WHAT IS BEING ASKED: Everything in the records must be restated exactly, apart from the pictures.

SOURCE RECORDS:
************

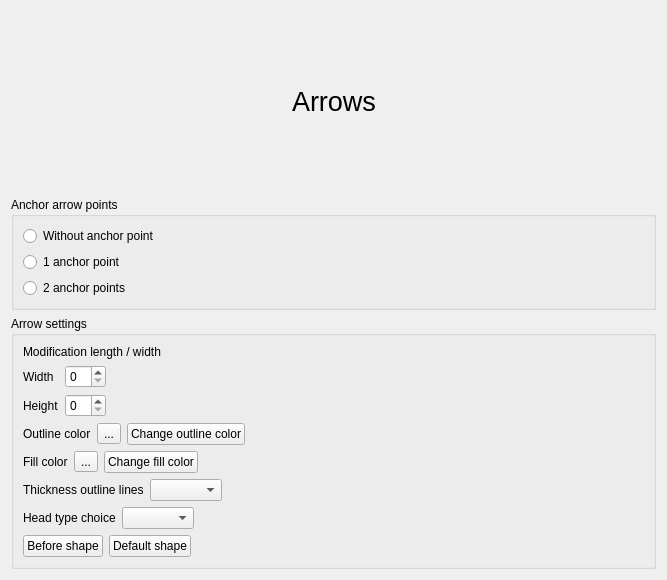
Qt form sources/Forms/formarrows.ui (jose94752/ClipEdit) before a commit.
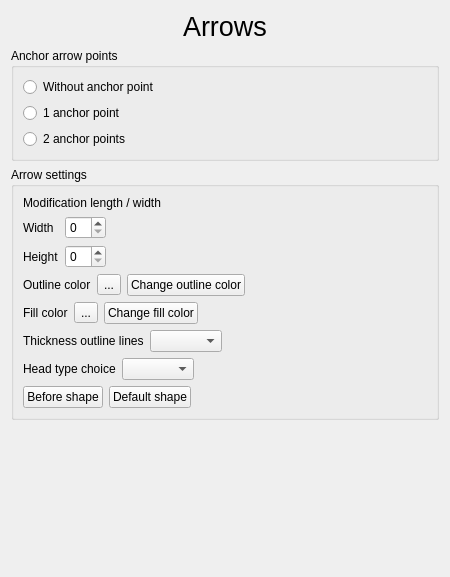
The same form after that commit.

Commit message: Update FormArrows.ui add vertical spacer

```diff
--- a/sources/Forms/formarrows.ui
+++ b/sources/Forms/formarrows.ui
@@ -6,13 +6,15 @@
    <rect>
     <x>0</x>
     <y>0</y>
-    <width>667</width>
-    <height>580</height>
+    <width>450</width>
+    <height>577</height>
    </rect>
   </property>
   <property name="windowTitle">
    <string>Form</string>
   </property>
+  <layout class="QVBoxLayout" name="verticalLayout_14">
+   <item>
   <layout class="QVBoxLayout" name="verticalLayout_13">
    <item>
     <layout class="QVBoxLayout" name="verticalLayout_12">
@@ -377,6 +379,21 @@
         </widget>
        </item>
       </layout>
+       </item>
+      </layout>
+     </item>
+     <item>
+      <spacer name="verticalSpacer">
+       <property name="orientation">
+        <enum>Qt::Vertical</enum>
+       </property>
+       <property name="sizeHint" stdset="0">
+        <size>
+         <width>20</width>
+         <height>40</height>
+        </size>
+       </property>
+      </spacer>
      </item>
     </layout>
    </item>
```
Lines whose indentation alone changed are shown as unchanged.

************

RESULT:
Qt form sources/Forms/formarrows.ui (jose94752/ClipEdit) before a commit.
The same form after that commit.

Commit message: Update FormArrows.ui add vertical spacer

```diff
--- a/sources/Forms/formarrows.ui
+++ b/sources/Forms/formarrows.ui
@@ -6,13 +6,15 @@
    <rect>
     <x>0</x>
     <y>0</y>
-    <width>667</width>
-    <height>580</height>
+    <width>450</width>
+    <height>577</height>
    </rect>
   </property>
   <property name="windowTitle">
    <string>Form</string>
   </property>
+  <layout class="QVBoxLayout" name="verticalLayout_14">
+   <item>
   <layout class="QVBoxLayout" name="verticalLayout_13">
    <item>
     <layout class="QVBoxLayout" name="verticalLayout_12">
@@ -377,6 +379,21 @@
         </widget>
        </item>
       </layout>
+       </item>
+      </layout>
+     </item>
+     <item>
+      <spacer name="verticalSpacer">
+       <property name="orientation">
+        <enum>Qt::Vertical</enum>
+       </property>
+       <property name="sizeHint" stdset="0">
+        <size>
+         <width>20</width>
+         <height>40</height>
+        </size>
+       </property>
+      </spacer>
      </item>
     </layout>
    </item>
```
Lines whose indentation alone changed are shown as unchanged.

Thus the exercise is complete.